-------- Stored data

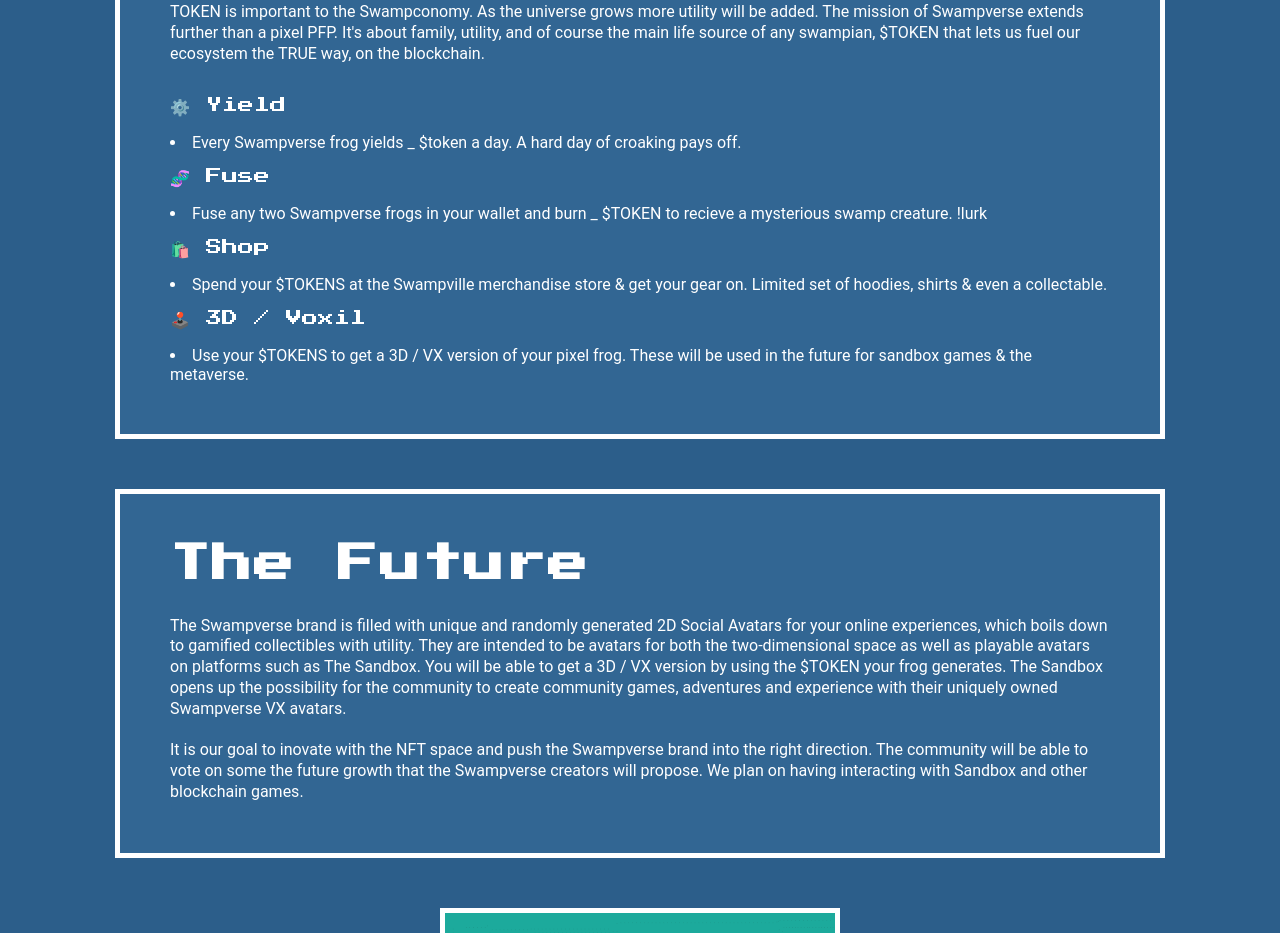
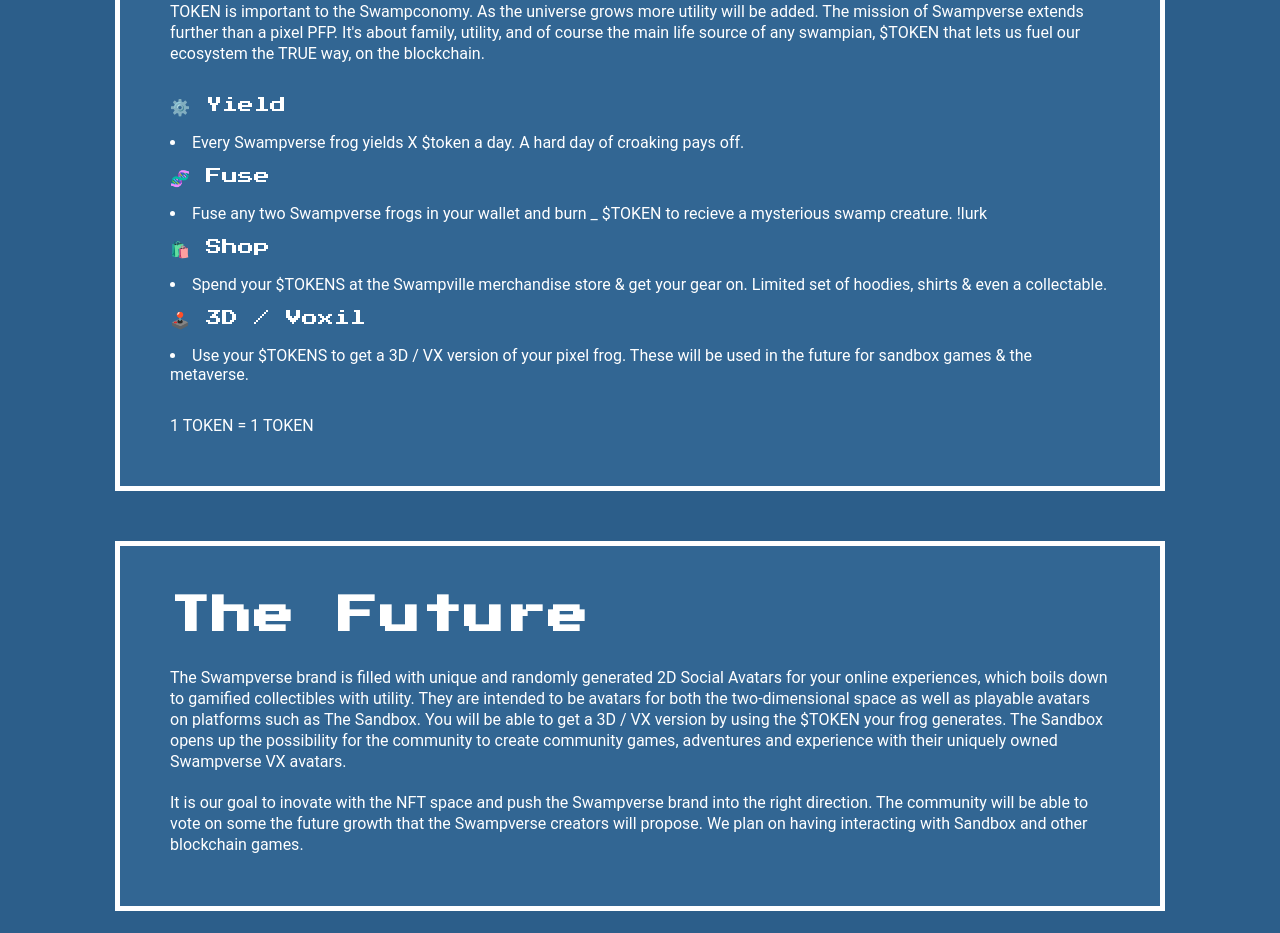
Before and after one commit to Radomski13/test123, a React (Create React App) app: page / in a window 1280 px wide. Shown: the part 1800-2733 px from the top of the page. Built offline with nearby package versions, Linux system fonts and the light colour scheme.

Commit message:
Update Main.js

```diff
--- a/src/components/Main.js
+++ b/src/components/Main.js
@@ -79,13 +79,15 @@ export default function Main() {
           <div className="container">
             <p>TOKEN is important to the Swampconomy. As the universe grows more utility will be added. The mission of Swampverse extends further than a pixel PFP. It's about family, utility, and of course the main life source of any swampian, $TOKEN that lets us fuel our ecosystem the TRUE way, on the blockchain.</p><br /><br />
 <span>⚙️ Yield</span><br /><br />
-<li>Every Swampverse frog yields _ $token a day. A hard day of croaking pays off.</li><br />
+<li>Every Swampverse frog yields X $token a day. A hard day of croaking pays off.</li><br />
 <span>🧬 Fuse</span><br /><br />
 <li>Fuse any two Swampverse frogs in your wallet and burn _ $TOKEN to recieve a mysterious swamp creature. !lurk</li><br />
 <span>🛍️ Shop</span><br /><br />
 <li>Spend your $TOKENS at the Swampville merchandise store & get your gear on. Limited set of hoodies, shirts & even a collectable.</li><br />
 <span>🕹️ 3D / Voxil</span><br /><br />
-<li>Use your $TOKENS to get a 3D / VX version of your pixel frog. These will be used in the future for sandbox games & the metaverse.</li>
+<li>Use your $TOKENS to get a 3D / VX version of your pixel frog. These will be used in the future for sandbox games & the metaverse.</li><br />
+<br />
+<p>1 TOKEN = 1 TOKEN</p>
           </div>
         </div>
 <div className="container border container-pd mb">
```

----------------

Assignment:
Tell how many lines of the data above include the string "used", with no other text in the answer.

Finished task:
2